### WHAT TO PRODUCE
Repeat the following data exactly, omitting pictures.

### THE DATA

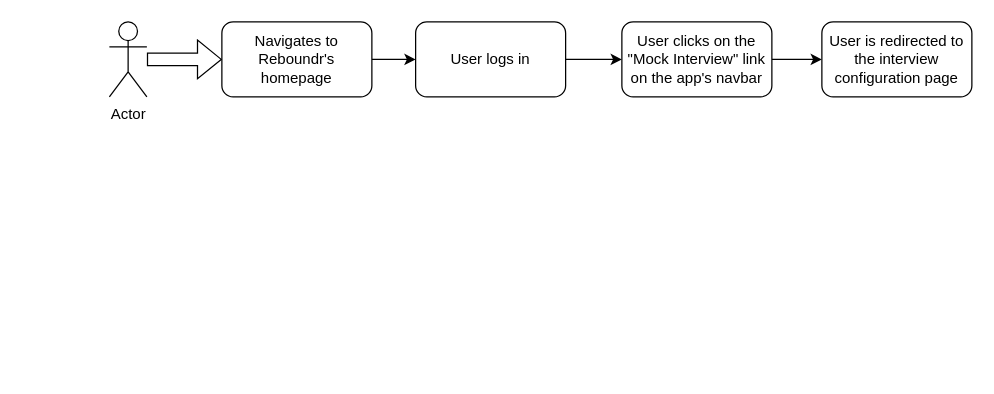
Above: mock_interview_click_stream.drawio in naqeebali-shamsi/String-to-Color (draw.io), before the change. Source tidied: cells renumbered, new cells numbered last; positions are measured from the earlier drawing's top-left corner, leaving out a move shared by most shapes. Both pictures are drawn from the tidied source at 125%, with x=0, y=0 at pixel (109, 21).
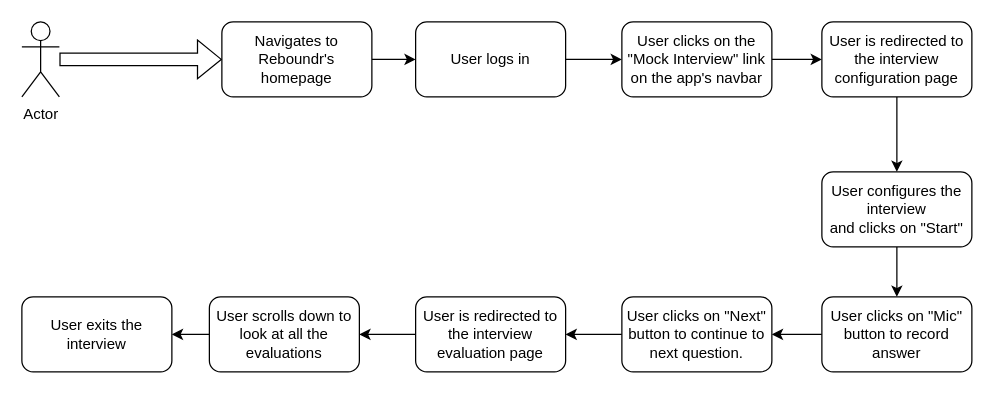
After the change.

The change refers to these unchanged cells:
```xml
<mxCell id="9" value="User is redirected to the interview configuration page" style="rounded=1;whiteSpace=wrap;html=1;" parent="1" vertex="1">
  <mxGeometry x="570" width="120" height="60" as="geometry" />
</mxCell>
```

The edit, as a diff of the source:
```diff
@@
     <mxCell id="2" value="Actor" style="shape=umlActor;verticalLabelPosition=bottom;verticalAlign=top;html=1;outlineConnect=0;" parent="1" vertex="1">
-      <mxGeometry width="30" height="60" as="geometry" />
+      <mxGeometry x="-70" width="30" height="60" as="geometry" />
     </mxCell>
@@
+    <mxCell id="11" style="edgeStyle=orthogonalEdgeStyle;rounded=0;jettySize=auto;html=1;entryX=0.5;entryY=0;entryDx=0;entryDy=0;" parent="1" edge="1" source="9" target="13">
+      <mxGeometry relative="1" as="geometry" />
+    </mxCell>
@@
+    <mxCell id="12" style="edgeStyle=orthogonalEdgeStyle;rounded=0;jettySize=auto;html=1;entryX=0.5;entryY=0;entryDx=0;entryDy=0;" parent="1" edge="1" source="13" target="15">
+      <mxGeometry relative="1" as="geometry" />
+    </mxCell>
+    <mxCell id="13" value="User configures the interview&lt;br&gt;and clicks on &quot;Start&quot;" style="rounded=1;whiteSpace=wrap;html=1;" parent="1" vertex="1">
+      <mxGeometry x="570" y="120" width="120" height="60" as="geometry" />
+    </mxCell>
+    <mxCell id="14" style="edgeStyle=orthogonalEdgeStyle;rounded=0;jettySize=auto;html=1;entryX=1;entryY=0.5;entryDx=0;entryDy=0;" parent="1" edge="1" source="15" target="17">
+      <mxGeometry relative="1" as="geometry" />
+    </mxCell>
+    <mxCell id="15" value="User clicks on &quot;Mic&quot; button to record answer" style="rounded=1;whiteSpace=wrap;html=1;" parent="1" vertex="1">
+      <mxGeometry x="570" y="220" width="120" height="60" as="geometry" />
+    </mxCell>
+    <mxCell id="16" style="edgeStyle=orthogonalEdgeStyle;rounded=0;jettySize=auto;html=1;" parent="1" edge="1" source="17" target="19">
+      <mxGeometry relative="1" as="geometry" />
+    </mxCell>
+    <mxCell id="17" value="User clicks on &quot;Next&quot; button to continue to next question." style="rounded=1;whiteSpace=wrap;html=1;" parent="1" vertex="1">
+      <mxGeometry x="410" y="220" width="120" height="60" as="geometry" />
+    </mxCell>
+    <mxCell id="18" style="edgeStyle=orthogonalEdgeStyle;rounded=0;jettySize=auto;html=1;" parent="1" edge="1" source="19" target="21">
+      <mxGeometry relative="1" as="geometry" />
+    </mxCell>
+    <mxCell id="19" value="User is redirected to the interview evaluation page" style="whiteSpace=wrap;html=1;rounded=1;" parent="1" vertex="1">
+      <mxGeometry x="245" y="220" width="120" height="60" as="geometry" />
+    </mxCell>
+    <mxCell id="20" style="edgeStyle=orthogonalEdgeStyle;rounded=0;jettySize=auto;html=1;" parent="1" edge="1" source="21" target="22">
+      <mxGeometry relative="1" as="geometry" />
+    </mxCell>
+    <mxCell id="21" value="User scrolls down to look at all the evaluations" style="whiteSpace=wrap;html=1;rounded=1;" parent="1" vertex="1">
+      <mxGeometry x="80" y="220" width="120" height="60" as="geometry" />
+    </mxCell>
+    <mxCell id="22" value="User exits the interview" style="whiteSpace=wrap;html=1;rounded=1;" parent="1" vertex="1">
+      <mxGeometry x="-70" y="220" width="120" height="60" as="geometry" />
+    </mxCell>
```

### EXERCISE SOLUTION
Above: mock_interview_click_stream.drawio in naqeebali-shamsi/String-to-Color (draw.io), before the change. Source tidied: cells renumbered, new cells numbered last; positions are measured from the earlier drawing's top-left corner, leaving out a move shared by most shapes. Both pictures are drawn from the tidied source at 125%, with x=0, y=0 at pixel (109, 21).
After the change.

The change refers to these unchanged cells:
```xml
<mxCell id="9" value="User is redirected to the interview configuration page" style="rounded=1;whiteSpace=wrap;html=1;" parent="1" vertex="1">
  <mxGeometry x="570" width="120" height="60" as="geometry" />
</mxCell>
```

The edit, as a diff of the source:
```diff
@@
     <mxCell id="2" value="Actor" style="shape=umlActor;verticalLabelPosition=bottom;verticalAlign=top;html=1;outlineConnect=0;" parent="1" vertex="1">
-      <mxGeometry width="30" height="60" as="geometry" />
+      <mxGeometry x="-70" width="30" height="60" as="geometry" />
     </mxCell>
@@
+    <mxCell id="11" style="edgeStyle=orthogonalEdgeStyle;rounded=0;jettySize=auto;html=1;entryX=0.5;entryY=0;entryDx=0;entryDy=0;" parent="1" edge="1" source="9" target="13">
+      <mxGeometry relative="1" as="geometry" />
+    </mxCell>
@@
+    <mxCell id="12" style="edgeStyle=orthogonalEdgeStyle;rounded=0;jettySize=auto;html=1;entryX=0.5;entryY=0;entryDx=0;entryDy=0;" parent="1" edge="1" source="13" target="15">
+      <mxGeometry relative="1" as="geometry" />
+    </mxCell>
+    <mxCell id="13" value="User configures the interview&lt;br&gt;and clicks on &quot;Start&quot;" style="rounded=1;whiteSpace=wrap;html=1;" parent="1" vertex="1">
+      <mxGeometry x="570" y="120" width="120" height="60" as="geometry" />
+    </mxCell>
+    <mxCell id="14" style="edgeStyle=orthogonalEdgeStyle;rounded=0;jettySize=auto;html=1;entryX=1;entryY=0.5;entryDx=0;entryDy=0;" parent="1" edge="1" source="15" target="17">
+      <mxGeometry relative="1" as="geometry" />
+    </mxCell>
+    <mxCell id="15" value="User clicks on &quot;Mic&quot; button to record answer" style="rounded=1;whiteSpace=wrap;html=1;" parent="1" vertex="1">
+      <mxGeometry x="570" y="220" width="120" height="60" as="geometry" />
+    </mxCell>
+    <mxCell id="16" style="edgeStyle=orthogonalEdgeStyle;rounded=0;jettySize=auto;html=1;" parent="1" edge="1" source="17" target="19">
+      <mxGeometry relative="1" as="geometry" />
+    </mxCell>
+    <mxCell id="17" value="User clicks on &quot;Next&quot; button to continue to next question." style="rounded=1;whiteSpace=wrap;html=1;" parent="1" vertex="1">
+      <mxGeometry x="410" y="220" width="120" height="60" as="geometry" />
+    </mxCell>
+    <mxCell id="18" style="edgeStyle=orthogonalEdgeStyle;rounded=0;jettySize=auto;html=1;" parent="1" edge="1" source="19" target="21">
+      <mxGeometry relative="1" as="geometry" />
+    </mxCell>
+    <mxCell id="19" value="User is redirected to the interview evaluation page" style="whiteSpace=wrap;html=1;rounded=1;" parent="1" vertex="1">
+      <mxGeometry x="245" y="220" width="120" height="60" as="geometry" />
+    </mxCell>
+    <mxCell id="20" style="edgeStyle=orthogonalEdgeStyle;rounded=0;jettySize=auto;html=1;" parent="1" edge="1" source="21" target="22">
+      <mxGeometry relative="1" as="geometry" />
+    </mxCell>
+    <mxCell id="21" value="User scrolls down to look at all the evaluations" style="whiteSpace=wrap;html=1;rounded=1;" parent="1" vertex="1">
+      <mxGeometry x="80" y="220" width="120" height="60" as="geometry" />
+    </mxCell>
+    <mxCell id="22" value="User exits the interview" style="whiteSpace=wrap;html=1;rounded=1;" parent="1" vertex="1">
+      <mxGeometry x="-70" y="220" width="120" height="60" as="geometry" />
+    </mxCell>
```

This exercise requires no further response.